A Roanoke researcher will head up a clinical trial that could lead to establishing a national standard of care for babies who have strokes.
The National Institutes of Health has awarded a $13.5 million grant to Sharon Landesman Ramey of the Fralin Biomedical Research Institute at VTC, and to Warren Lo, a pediatric neurologist at Ohio State University, to determine if intensive bouts of therapy will help babies learn to use arms and legs that have been paralyzed by stroke.
Ramey and Stephanie DeLuca, co-directors of the institute’s Neuromotor Research Clinic, developed the treatment 20 years ago for children with neuromuscular problems, but this is the first time the technique will be used solely on babies and toddlers weakened on one side from stroke.
“We’ve done a lot of Phase 2 studies. We’ve published the results, and children in many places are starting to get our treatment. But the vast majority of children eligible for this are not getting it because there is no Phase 3 trial,” Ramey said.
“We need to learn if it is as good as we think by doing a larger, more rigorous clinical trial,” she said. “Then the results of this will impact what pediatric neurologists, pediatricians, parents, physical therapists, occupational therapists do in the future for all the children who qualify. That’s why it’s so thrilling.”

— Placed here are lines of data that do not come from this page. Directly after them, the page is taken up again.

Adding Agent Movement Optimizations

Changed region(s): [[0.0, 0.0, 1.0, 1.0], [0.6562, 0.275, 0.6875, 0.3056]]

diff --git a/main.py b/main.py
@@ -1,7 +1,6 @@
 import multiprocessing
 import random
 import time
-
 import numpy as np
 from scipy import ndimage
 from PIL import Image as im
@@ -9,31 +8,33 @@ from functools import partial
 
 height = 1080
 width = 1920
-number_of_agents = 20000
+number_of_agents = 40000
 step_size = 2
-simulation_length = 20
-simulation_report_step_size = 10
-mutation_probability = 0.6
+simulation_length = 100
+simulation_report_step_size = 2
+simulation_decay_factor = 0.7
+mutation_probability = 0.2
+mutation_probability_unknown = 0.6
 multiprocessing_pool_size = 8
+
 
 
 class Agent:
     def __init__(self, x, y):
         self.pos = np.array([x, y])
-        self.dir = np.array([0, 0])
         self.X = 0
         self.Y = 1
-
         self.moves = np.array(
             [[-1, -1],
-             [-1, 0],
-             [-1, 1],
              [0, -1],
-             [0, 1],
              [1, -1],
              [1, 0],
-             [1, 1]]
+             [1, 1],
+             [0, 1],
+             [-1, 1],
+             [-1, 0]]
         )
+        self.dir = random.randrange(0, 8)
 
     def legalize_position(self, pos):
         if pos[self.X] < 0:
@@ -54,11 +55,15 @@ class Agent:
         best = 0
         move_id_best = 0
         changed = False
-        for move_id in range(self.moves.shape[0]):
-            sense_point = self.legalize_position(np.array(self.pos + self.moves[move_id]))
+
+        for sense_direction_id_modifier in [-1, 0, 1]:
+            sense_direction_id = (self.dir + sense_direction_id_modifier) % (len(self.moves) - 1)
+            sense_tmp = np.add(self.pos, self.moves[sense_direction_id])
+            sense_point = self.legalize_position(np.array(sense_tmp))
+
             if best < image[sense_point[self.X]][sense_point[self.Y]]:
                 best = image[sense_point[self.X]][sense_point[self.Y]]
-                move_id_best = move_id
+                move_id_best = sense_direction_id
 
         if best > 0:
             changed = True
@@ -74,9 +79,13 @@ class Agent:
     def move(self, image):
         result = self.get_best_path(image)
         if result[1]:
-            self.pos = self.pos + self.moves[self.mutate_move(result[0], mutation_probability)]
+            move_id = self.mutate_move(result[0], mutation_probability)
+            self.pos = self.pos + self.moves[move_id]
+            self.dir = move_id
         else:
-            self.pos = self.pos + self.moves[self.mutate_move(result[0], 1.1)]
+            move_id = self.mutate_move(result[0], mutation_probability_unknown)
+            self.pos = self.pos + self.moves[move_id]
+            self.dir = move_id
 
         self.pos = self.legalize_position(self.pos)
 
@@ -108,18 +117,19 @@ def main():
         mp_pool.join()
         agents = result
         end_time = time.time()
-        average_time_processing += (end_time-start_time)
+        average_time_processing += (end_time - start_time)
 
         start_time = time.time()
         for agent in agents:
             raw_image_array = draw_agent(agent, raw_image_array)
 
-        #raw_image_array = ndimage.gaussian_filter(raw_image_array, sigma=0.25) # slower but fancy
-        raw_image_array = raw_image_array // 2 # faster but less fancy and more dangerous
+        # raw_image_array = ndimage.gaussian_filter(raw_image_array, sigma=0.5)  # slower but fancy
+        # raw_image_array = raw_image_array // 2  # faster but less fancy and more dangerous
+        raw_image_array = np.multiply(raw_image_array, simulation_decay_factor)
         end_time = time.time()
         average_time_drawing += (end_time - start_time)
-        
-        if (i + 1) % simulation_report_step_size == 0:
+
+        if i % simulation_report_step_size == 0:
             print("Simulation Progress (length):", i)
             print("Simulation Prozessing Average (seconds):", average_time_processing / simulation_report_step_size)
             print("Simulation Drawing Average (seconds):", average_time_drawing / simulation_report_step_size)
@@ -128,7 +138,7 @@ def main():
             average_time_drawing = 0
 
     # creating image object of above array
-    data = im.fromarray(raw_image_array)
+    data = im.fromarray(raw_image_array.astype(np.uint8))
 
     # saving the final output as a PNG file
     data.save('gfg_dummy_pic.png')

Ramey and Lo have worked together on Phase 2 trials. They have recruited therapists from 12 research centers across the country, who will come to Roanoke in June to be trained in the technique. Ramey expects the first babies will undergo the therapy starting in August.
About 240 babies will be enrolled in the study over the next few years. One-third will continue with whatever therapy they are undergoing. One-third will be given three hours of therapy, five days a week for four weeks. And the final third will be given six hours of therapy, five days a week for four weeks.
While parents and therapists will know to which group the child is assigned, those assessing the baby before, immediately after and then again at six months will not.
Children in the control group will be offered intensive therapy after the six-month assessment.
Ramey said they want to find out if three hours a day of therapy is as effective as six.
“A big debate has been whether three hours produces benefits as large and as lasting as the six-hour dosage. So this will answer this question,” she said. “It would be great if the three-hour is just as good as the six-hour. Wonderful. If the six-hour is a lot better, then we need to know that. This is the rest of the child’s life, and being able to use an arm and a hand affects balance, crawling and walking.”
Depending on how quickly babies are enrolled, the answer could come in less than four years.
The babies will be as young as 8 months and as old as 24 months.
Usually, by 8 months, babies transfer objects between hands, use their arms to sit up, start to wave and point at objects, and learn to play patty-cake. Babies weakened from stroke can’t do these things.
About 3,000 infants a year in the U.S. are diagnosed with strokes that occur either before birth or within their first month.
“The good news is about half the babies who have strokes don’t have a functional impairment for the rest of their life, or it’s so mild it doesn’t matter,” she said.
The other half may drag a leg when attempting to crawl or are unable to use an arm and hand. They can also have language and cognitive problems.
Ramey said usually children are given the low doses of an hour of physical therapy and an hour of occupational therapy each week, even though it has been shown to not work.
“The field of pediatric rehabilitation has not invested in rigorous scientific studies,” she said.
This study will include 12 centers in Ann Arbor, Michigan; Atlanta; Baltimore; Boston; Chicago; Cincinnati and Columbus, Ohio; Houston; New Haven, Connecticut; Philadelphia and San Diego. When possible, the treatments will be delivered in the child’s home.
Roanoke researchers will most likely work with children whose families travel here for the therapy. The treatment will be delivered without charge, but families will need to pay for their travel and living expenses.
Parents will also be trained in what they should do following the therapy, and they might be required to come for follow-up visits.
Ramey said most children who have participated in Phase 2 trials have shown dramatic improvement.
“We had children who were predicted by the neurologist to never use an arm, to never walk, to be cognitively impaired, who are very accomplished, who are walking, who are doing very well in school, who play sports and do fine motor activity,” she said. “It’s just phenomenal.”
She cautions that the therapy is a treatment, not a cure.